         Congress reenacted the Leahy Amendments in subsequent appropriations bills[3] until 2008, when the amendments were codified as part of the DOD appropriations rules, 10 U.S.C. § 2249e, and the Foreign Assistance Act, 22 U.S.C. § 2151 et seq. The provisions pertaining to the DOD, 10 U.S.C. § 2249e, state that no funds "made available to the Department of Defense . . . may be used for any training, equipment, or other assistance for a unit of a foreign security force if the Secretary of Defense has credible information that the unit has committed a gross violation of human rights." Id. § 2249e(a)(1). The law further requires the Secretary of Defense to consult with the Secretary of State to "ensure that prior to a decision to provide any training, equipment, or other assistance to a unit of a foreign security force full consideration is given to any credible information available to the Department of State relating to human rights violations by such unit." Id. § 2249e(a)(2). The statute does not require the DOD to continue to monitor the performance of such units or the careers of individual members of those units after they leave WHINSEC. The provisions pertaining to the Secretary of State impose a similar ban on providing assistance to a unit believed to have committed human rights violations. 22 U.S.C. § 2378d.[4] As later amended in 2011, the statute also directs the Secretary of State to "establish, and periodically update, procedures to . . . ensure that when an individual is designated to receive United States training, equipment, or other types of assistance the individual's unit is vetted as well as the individual." Id. § 2378d(d)(5).[5] If the Secretary determines that a particular unit is ineligible for assistance, the Secretary is required to "make publicly available, to the maximum extent practicable, the identity of those units for which no assistance shall be furnished." Id. § 2378d(d)(7). As with the statute regulating the DOD, there is no requirement for the Secretary of State to continue monitoring students for human rights abuses after they graduate from WHINSEC. In short, the statutes require the Secretary of State to take the lead in vetting foreign units receiving United States assistance, and the Secretary of Defense to consider information from the State Department before providing training or assistance to foreign military units, but not to continue such vetting after the assistance has concluded.

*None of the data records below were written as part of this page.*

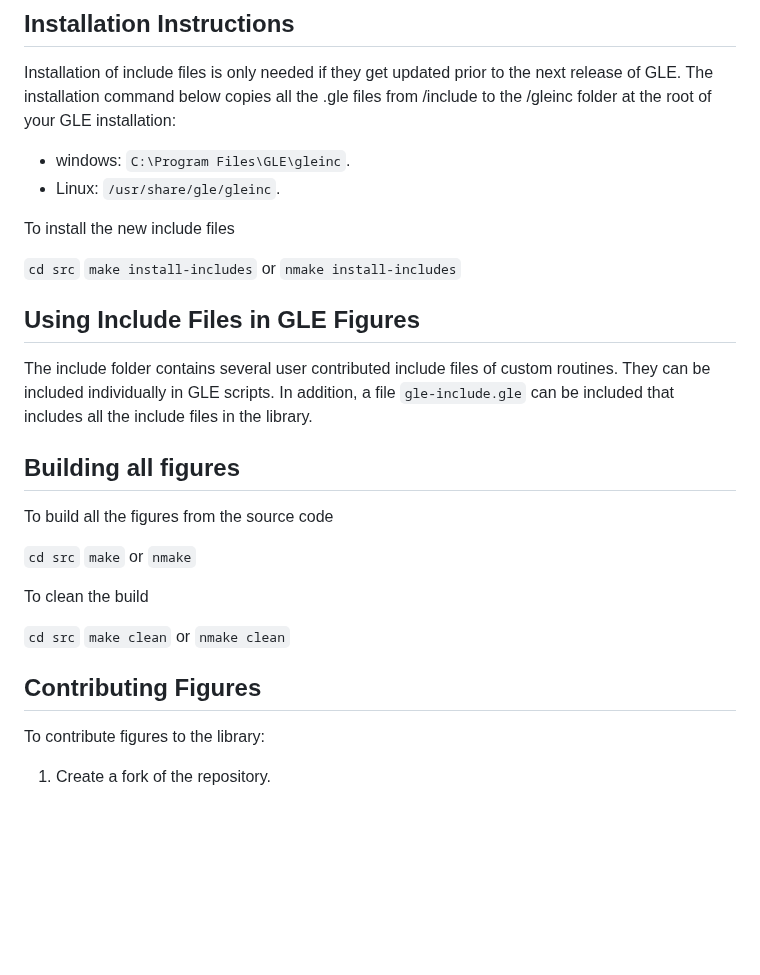
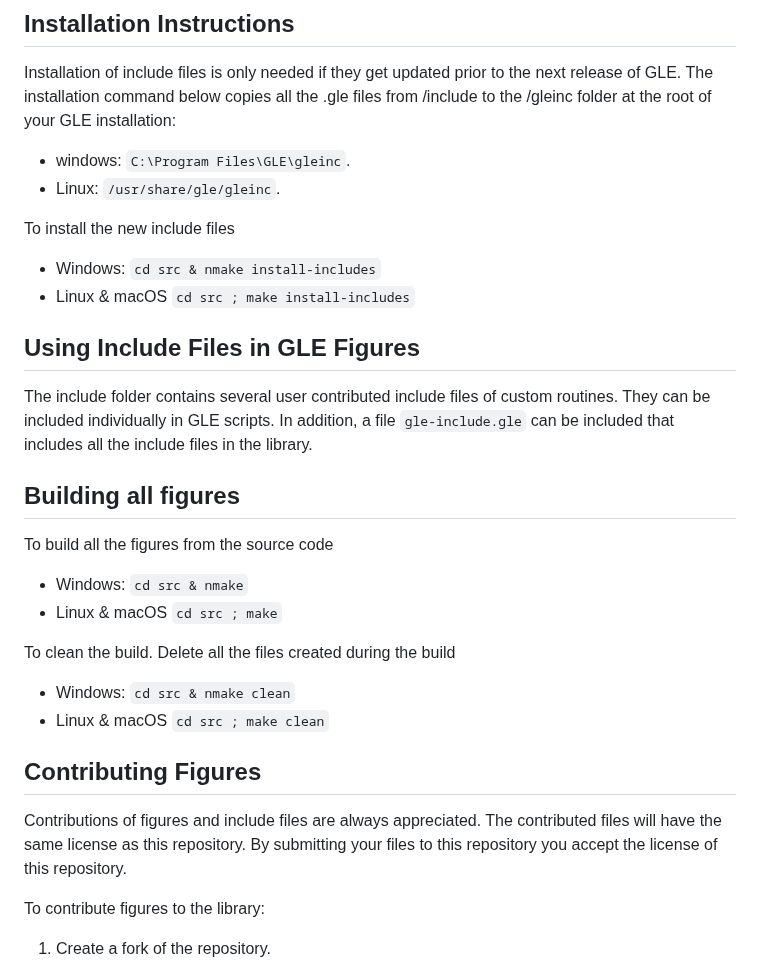
Before and after one commit to vlabella/gle-library, a Markdown page: README.md, the part around the change. GitHub-like rendering; blank space fills up the shorter version.

Commit message:
update to readme to include licensing acceptance

```diff
--- a/README.md
+++ b/README.md
@@ -13,8 +13,8 @@ Installation of include files is only needed if they get updated prior to the ne
 
 To install the new include files
 
- `cd src`
- `make install-includes` or `nmake install-includes`
+ * Windows: `cd src & nmake install-includes`
+ * Linux & macOS `cd src ; make install-includes`
 
 ## Using Include Files in GLE Figures
 
@@ -24,15 +24,17 @@ The include folder contains several user contributed include files of custom rou
 
 To build all the figures from the source code
 
-  `cd src`
-  `make` or `nmake`
+* Windows: `cd src & nmake`
+* Linux & macOS `cd src ; make`
 
-To clean the build
+To clean the build. Delete all the files created during the build
 
-  `cd src`
-  `make clean` or `nmake clean`
+* Windows: `cd src & nmake clean`
+* Linux & macOS `cd src ; make clean`
 
 ## Contributing Figures
+
+Contributions of figures and include files are always appreciated. The contributed files will have the same license as this repository.  By submitting your files to this repository you accept the license of this repository.
 
 To contribute figures to the library:
 
```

         B

         In conjunction with implementing these laws, Congress replaced SOA with a new training facility called the Western Hemisphere Institute for Security Cooperation (WHINSEC). See Floyd D. Spence National Defense Authorization Act for Fiscal Year 2001, Pub. L. No. 106-398, § 911, 114 Stat. 1654A-226 (2000) (codified at 10 U.S.C. § 2166). WHINSEC, which opened its doors on January 17, 2001, provides "professional education and training to eligible personnel of nations of the Western Hemisphere." 10 U.S.C. § 2166(b). Section 2166 states that one of the purposes of WHINSEC is "promoting . . . respect for human rights." Id. To accomplish this goal, Congress required that the WHINSEC curriculum "include mandatory instruction for each student, for at least 8 hours, on human rights, the rule of law, due process, civilian control of the military, and the role of the military in a democratic society." Id. § 2166(d)(1).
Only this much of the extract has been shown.